Data supplied below:

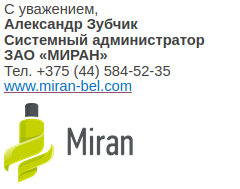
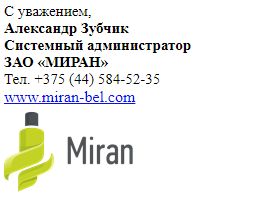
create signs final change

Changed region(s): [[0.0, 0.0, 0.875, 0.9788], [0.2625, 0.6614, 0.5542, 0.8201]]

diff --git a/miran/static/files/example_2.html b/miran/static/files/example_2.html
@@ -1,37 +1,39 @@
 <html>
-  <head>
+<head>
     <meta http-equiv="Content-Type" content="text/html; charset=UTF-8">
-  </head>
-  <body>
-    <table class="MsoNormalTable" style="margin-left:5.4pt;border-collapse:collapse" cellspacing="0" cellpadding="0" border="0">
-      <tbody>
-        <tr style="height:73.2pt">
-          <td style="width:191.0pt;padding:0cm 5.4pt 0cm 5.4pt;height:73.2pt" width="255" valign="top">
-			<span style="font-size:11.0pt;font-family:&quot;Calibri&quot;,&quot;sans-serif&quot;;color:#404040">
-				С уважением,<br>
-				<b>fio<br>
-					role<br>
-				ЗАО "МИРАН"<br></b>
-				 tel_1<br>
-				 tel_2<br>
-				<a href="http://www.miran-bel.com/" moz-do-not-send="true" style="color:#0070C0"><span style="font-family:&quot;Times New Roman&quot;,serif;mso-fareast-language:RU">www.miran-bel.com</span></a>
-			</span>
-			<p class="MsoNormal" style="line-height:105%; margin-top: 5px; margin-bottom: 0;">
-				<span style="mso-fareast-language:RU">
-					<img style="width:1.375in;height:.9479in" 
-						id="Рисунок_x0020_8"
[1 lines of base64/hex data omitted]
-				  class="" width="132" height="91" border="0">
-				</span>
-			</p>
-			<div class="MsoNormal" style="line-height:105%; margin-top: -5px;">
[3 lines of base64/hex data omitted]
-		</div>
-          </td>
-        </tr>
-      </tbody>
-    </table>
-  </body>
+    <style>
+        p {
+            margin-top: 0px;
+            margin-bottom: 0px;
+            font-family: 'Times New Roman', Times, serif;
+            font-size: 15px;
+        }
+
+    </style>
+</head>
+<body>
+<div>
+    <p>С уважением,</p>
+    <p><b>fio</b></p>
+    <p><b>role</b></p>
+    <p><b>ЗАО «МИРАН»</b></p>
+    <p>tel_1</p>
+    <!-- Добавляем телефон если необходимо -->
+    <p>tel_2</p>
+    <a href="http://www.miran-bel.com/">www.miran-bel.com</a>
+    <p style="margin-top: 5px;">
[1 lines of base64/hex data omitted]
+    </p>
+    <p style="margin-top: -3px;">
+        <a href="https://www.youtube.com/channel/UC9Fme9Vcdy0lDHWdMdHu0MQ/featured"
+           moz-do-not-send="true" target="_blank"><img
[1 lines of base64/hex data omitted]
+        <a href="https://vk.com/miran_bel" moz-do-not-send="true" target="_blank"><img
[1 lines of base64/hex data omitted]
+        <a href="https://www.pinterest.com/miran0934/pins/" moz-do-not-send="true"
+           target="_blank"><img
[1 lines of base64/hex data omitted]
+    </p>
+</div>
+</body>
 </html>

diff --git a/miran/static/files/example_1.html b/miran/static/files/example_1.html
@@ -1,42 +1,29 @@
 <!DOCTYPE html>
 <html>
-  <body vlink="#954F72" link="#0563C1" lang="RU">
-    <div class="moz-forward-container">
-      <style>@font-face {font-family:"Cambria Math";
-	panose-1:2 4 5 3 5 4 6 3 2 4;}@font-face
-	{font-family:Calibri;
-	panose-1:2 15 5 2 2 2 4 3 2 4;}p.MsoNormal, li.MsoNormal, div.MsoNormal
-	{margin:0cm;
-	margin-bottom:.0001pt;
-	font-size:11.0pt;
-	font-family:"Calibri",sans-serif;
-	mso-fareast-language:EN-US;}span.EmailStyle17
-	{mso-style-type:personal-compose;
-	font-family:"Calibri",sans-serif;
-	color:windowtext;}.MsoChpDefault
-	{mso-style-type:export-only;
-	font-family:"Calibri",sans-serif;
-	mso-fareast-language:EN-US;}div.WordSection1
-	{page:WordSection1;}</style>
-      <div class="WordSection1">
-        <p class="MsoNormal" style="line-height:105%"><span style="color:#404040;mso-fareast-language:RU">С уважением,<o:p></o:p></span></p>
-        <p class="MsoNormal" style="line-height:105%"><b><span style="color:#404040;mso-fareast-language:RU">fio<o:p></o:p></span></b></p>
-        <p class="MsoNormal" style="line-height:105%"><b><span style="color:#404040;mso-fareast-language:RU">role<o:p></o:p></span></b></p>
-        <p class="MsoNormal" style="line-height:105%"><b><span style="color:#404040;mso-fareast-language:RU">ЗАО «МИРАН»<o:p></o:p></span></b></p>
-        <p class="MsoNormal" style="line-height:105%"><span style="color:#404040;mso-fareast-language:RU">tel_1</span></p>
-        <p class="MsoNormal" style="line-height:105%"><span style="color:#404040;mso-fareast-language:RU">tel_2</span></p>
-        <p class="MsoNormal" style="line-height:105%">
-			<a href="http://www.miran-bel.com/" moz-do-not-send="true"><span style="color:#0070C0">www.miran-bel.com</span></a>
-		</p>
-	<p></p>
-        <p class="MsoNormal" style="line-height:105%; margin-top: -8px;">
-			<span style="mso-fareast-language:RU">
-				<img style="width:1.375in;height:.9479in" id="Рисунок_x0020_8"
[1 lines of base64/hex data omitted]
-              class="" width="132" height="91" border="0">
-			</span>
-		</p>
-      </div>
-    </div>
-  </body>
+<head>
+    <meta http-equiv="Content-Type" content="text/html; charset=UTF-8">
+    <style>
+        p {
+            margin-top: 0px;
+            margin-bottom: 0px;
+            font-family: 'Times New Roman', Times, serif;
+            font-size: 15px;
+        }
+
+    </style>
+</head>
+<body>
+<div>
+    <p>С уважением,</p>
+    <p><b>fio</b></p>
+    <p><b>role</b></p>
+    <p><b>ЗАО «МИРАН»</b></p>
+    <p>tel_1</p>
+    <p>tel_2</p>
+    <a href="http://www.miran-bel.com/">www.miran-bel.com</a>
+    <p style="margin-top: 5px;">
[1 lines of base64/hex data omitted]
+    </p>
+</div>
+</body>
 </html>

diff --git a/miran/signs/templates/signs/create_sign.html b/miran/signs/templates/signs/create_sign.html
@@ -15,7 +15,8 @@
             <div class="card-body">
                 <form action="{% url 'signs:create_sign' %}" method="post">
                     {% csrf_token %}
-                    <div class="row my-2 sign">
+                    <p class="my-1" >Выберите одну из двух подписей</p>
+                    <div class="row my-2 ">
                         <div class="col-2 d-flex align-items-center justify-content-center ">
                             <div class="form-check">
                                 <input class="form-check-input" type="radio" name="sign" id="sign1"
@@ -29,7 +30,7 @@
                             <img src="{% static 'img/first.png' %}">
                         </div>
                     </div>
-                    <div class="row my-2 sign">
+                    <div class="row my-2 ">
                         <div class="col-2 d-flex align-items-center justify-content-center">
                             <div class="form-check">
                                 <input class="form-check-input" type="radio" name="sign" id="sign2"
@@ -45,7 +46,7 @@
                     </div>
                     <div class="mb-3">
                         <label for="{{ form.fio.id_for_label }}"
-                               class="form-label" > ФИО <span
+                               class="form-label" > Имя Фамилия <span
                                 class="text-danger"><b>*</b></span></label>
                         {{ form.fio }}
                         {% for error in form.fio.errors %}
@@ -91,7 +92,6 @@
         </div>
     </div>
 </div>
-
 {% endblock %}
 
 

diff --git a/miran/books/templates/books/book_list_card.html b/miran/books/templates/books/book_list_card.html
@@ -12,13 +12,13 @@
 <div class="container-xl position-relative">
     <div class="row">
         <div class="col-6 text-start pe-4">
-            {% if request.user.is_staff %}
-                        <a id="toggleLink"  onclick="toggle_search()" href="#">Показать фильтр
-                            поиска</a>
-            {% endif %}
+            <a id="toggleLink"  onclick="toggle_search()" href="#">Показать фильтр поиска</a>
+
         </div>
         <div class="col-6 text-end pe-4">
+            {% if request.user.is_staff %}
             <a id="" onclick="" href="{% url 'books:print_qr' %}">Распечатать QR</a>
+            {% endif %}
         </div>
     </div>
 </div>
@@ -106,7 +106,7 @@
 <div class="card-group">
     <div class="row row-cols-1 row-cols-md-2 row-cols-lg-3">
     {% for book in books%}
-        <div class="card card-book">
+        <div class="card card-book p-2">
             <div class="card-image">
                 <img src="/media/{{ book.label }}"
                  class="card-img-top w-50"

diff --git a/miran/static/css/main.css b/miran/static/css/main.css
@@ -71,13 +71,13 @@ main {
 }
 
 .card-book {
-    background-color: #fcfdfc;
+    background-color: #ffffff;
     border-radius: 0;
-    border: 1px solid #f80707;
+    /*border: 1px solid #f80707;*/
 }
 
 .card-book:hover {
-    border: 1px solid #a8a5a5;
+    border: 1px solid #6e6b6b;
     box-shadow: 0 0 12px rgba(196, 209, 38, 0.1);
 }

End of Data supplied.

**What you are asked to do:** Which lines of the entries above contain the string "МИРАН"? Copy each one.

**Response below:**
-				ЗАО "МИРАН"<br></b>
+    <p><b>ЗАО «МИРАН»</b></p>
-        <p class="MsoNormal" style="line-height:105%"><b><span style="color:#404040;mso-fareast-language:RU">ЗАО «МИРАН»<o:p></o:p></span></b></p>
+    <p><b>ЗАО «МИРАН»</b></p>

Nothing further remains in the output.